COVID-19 has also demonstrated how agile companies can pivot and shift their entire business model to respond to changing needs. McLaren, Nissan, Dyson and Airbus have all refocused to collaborate in the production of ventilators. Perfume-makers, including Givenchy and Christian Dior, have switched production to hand sanitisers, as have alcohol giants such as Absolut Vodka and Brewdog. The Spanish fashion retailer Zara is sourcing material to make masks and hospital gowns to aid in the fight against the coronavirus.
The dynamic nature of business today means constant change, and in order to stay relevant, companies need to be able to pivot quickly. But many organisations were not built to support such rapid change. In uncertain times, how quickly can leaders move their two most valuable assets – people and money – across the business to where they are needed?
Few businesses have that level of flexibility but are finding that finance plays an important role in helping to increase agility to meet the challenges of change and uncertainty. In finance, the business systems that used to get the job done – however painfully or imperfectly – are now slowing organisations down. In addition to transforming the systems they use, finance leaders must also overhaul their processes, the way they think about recruiting and developing skills, and how they plan and measure success.

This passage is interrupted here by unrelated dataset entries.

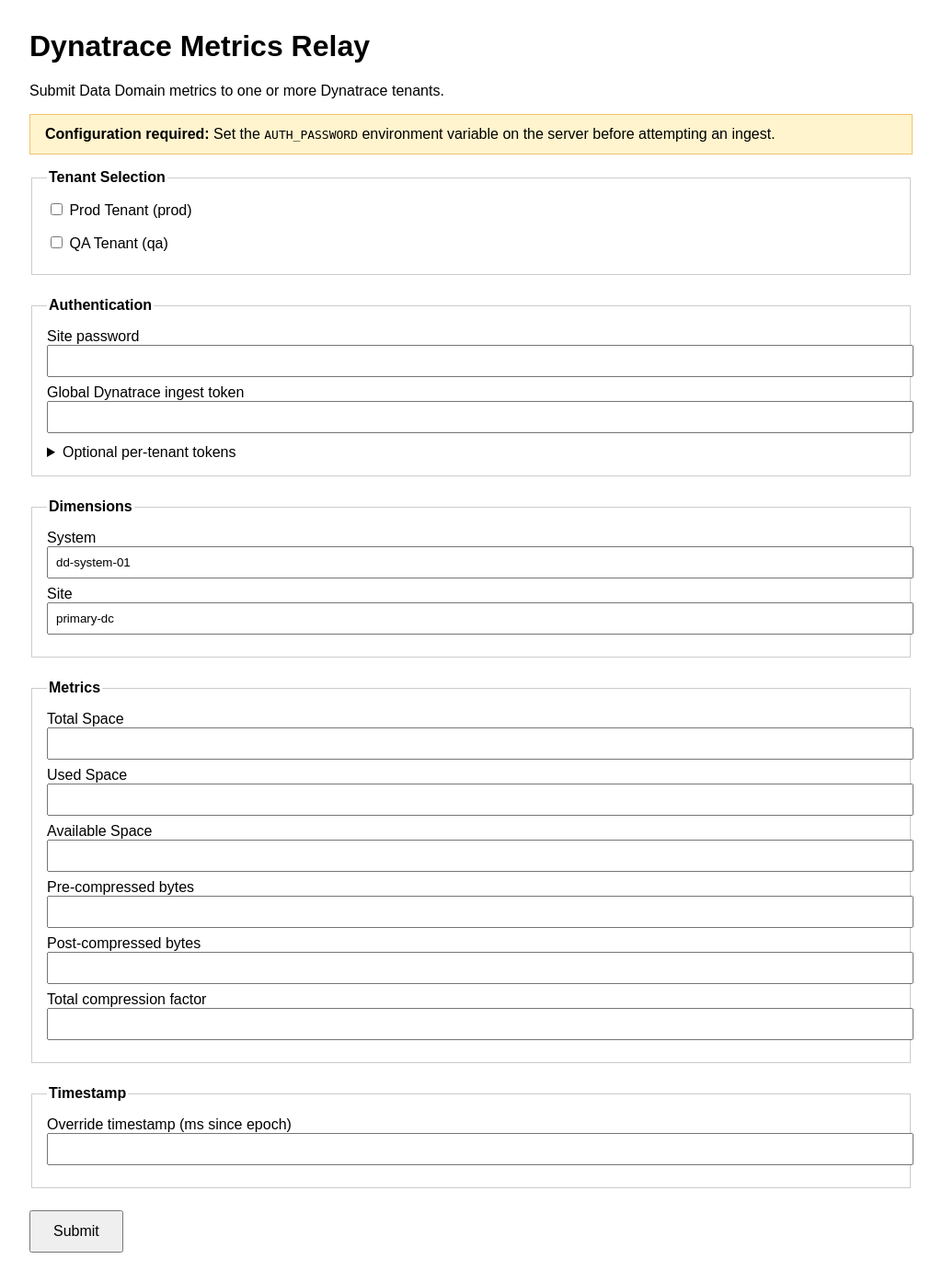
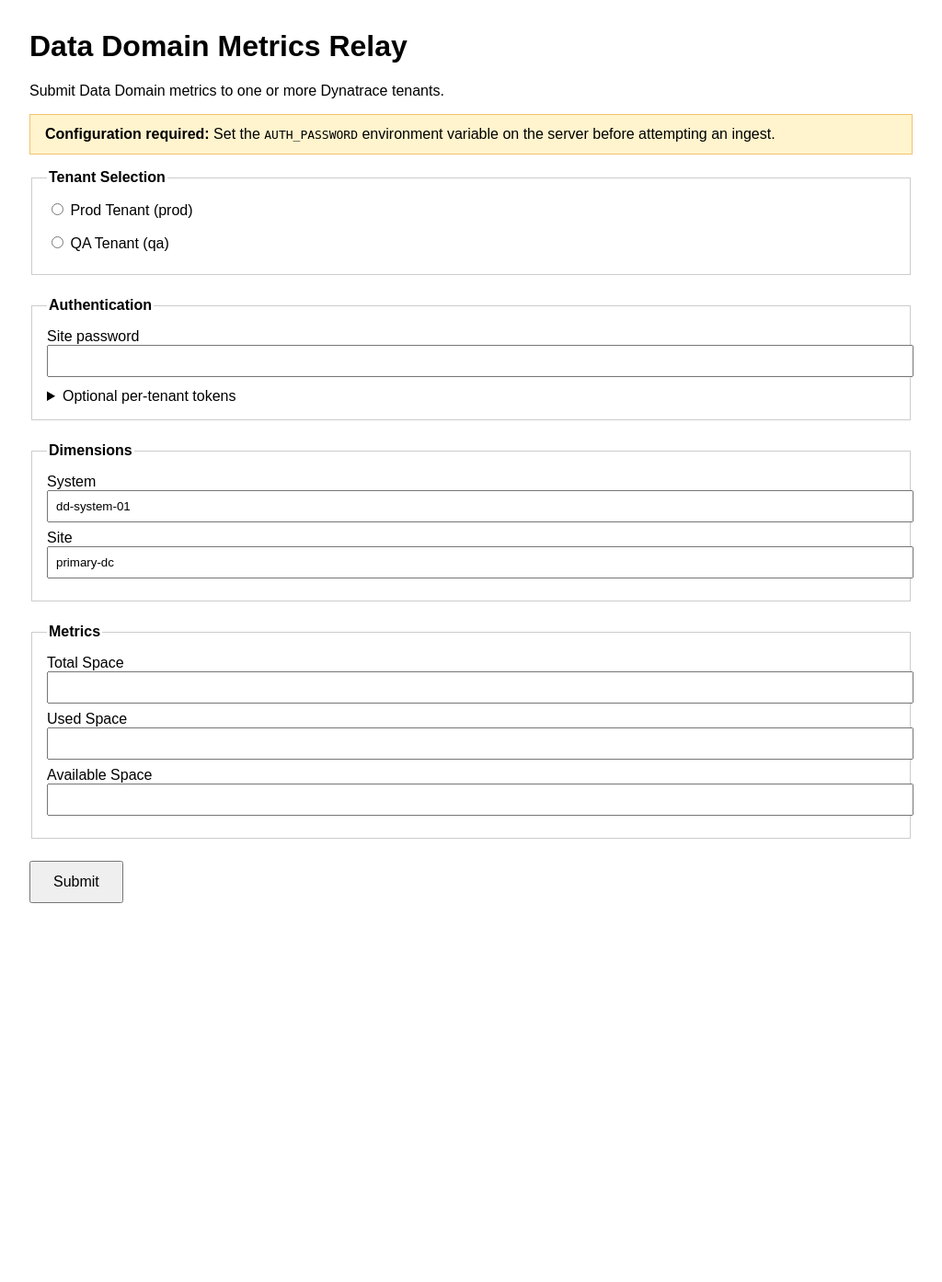
Before and after one commit to agnosticobservability/dt-relay, a Flask app: page /dt-relay/datadomain/ in a window 1280 px wide. Shown: the whole page at 92% size, without its empty margins (0-1024 px from the left). After the commit the page ends 982 px from the top, so only its background shows below. Run offline with Flask 3, Linux system fonts and the light colour scheme.

Commit message:
Update Data Domain form fields and layout

```diff
--- a/apps/datadomain/routes.py
+++ b/apps/datadomain/routes.py
@@ -33,7 +33,6 @@ def form():
         tenants=tenant_list,
         error=error,
         selected_tenants=selected,
-        require_global_token=False,
         form_defaults=defaults,
         auth_configured=bool(current_app.config.get("AUTH_PASSWORD")),
     )
@@ -61,9 +60,7 @@ def ingest():
     if not tenant_ids:
         return redirect(url_for("datadomain.form", error="Select at least one tenant."))
 
-    global_token = form_data.get("dt_token")
-
-    timestamp_ms = _parse_timestamp(form_data.get("ts"))
+    timestamp_ms = util.current_time_ms()
 
     tenant_results: List[Dict[str, object]] = []
     overall_success = True
@@ -85,8 +82,7 @@ def ingest():
             overall_success = False
             continue
 
-        token_override = form_data.get(f"dt_token__{tenant.id}")
-        token_to_use = token_override or global_token
+        token_to_use = form_data.get(f"dt_token__{tenant.id}")
         if not token_to_use:
             tenant_results.append(
                 {
@@ -180,18 +176,5 @@ def _form_defaults():
         "totalSpace": request.args.get("totalSpace", ""),
         "usedSpace": request.args.get("usedSpace", ""),
         "availableSpace": request.args.get("availableSpace", ""),
-        "preComp": request.args.get("preComp", ""),
-        "postComp": request.args.get("postComp", ""),
-        "totalCompFactor": request.args.get("totalCompFactor", ""),
-        "ts": request.args.get("ts", ""),
     }
     return defaults
-
-
-def _parse_timestamp(ts_value: str) -> int:
-    if ts_value:
-        try:
-            return int(float(ts_value))
-        except ValueError:
-            pass
-    return util.current_time_ms()
--- a/apps/datadomain/templates/form.html
+++ b/apps/datadomain/templates/form.html
@@ -2,7 +2,7 @@
 <html lang="en">
 <head>
   <meta charset="utf-8">
-  <title>Dynatrace Metrics Relay</title>
+  <title>Data Domain Metrics Relay</title>
   <meta name="viewport" content="width=device-width, initial-scale=1">
   <style>
     body { font-family: sans-serif; margin: 2rem; max-width: 960px; }
@@ -18,7 +18,7 @@
   </style>
 </head>
 <body>
-  <h1>Dynatrace Metrics Relay</h1>
+  <h1>Data Domain Metrics Relay</h1>
   <p>Submit Data Domain metrics to one or more Dynatrace tenants.</p>
   {% if not auth_configured %}
     <div class="warning">
@@ -35,7 +35,7 @@
       <div class="checkbox-group">
         {% for tenant in tenants %}
           <label>
-            <input type="checkbox" name="tenant_ids" value="{{ tenant.id }}" {% if tenant.id in selected_tenants %}checked{% endif %}>
+            <input type="radio" name="tenant_ids" value="{{ tenant.id }}" {% if tenant.id in selected_tenants %}checked{% endif %}>
             {{ tenant.label }} ({{ tenant.id }})
           </label>
         {% endfor %}
@@ -46,9 +46,6 @@
       <legend>Authentication</legend>
       <label>Site password
         <input type="password" name="auth_password" required>
-      </label>
-      <label>Global Dynatrace ingest token
-        <input type="password" name="dt_token" {% if require_global_token %}required{% endif %}>
       </label>
       <div class="tokens">
         <details>
@@ -83,22 +80,6 @@
       <label>Available Space
         <input type="text" name="availableSpace" value="{{ form_defaults.availableSpace }}">
       </label>
-      <label>Pre-compressed bytes
-        <input type="text" name="preComp" value="{{ form_defaults.preComp }}">
-      </label>
-      <label>Post-compressed bytes
-        <input type="text" name="postComp" value="{{ form_defaults.postComp }}">
-      </label>
-      <label>Total compression factor
-        <input type="text" name="totalCompFactor" value="{{ form_defaults.totalCompFactor }}">
-      </label>
-    </fieldset>
-
-    <fieldset>
-      <legend>Timestamp</legend>
-      <label>Override timestamp (ms since epoch)
-        <input type="text" name="ts" value="{{ form_defaults.ts }}">
-      </label>
     </fieldset>
 
     <button type="submit">Submit</button>
--- a/server/util.py
+++ b/server/util.py
@@ -152,9 +152,6 @@ NUMERIC_KEYS = {
     "totalSpace": "total_space",
     "usedSpace": "used_space",
     "availableSpace": "available_space",
-    "preComp": "pre_compressed_bytes",
-    "postComp": "post_compressed_bytes",
-    "totalCompFactor": "compression_factor",
 }
 
 
```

There is no crystal ball for the CFO. Yet the perfect storm of persistent change, digital transformation and the demand from business leaders for insights to enable faster and more efficient reactions to a multitude of threats puts the finance function in a great position to lead from the front. Technology will continue to evolve, management teams will need to balance the demands of employees and customers with those of investors and shareholders, and societal change will force businesses to be more thoughtful than ever before about their practices. All of which means businesses need to embrace agility head-on.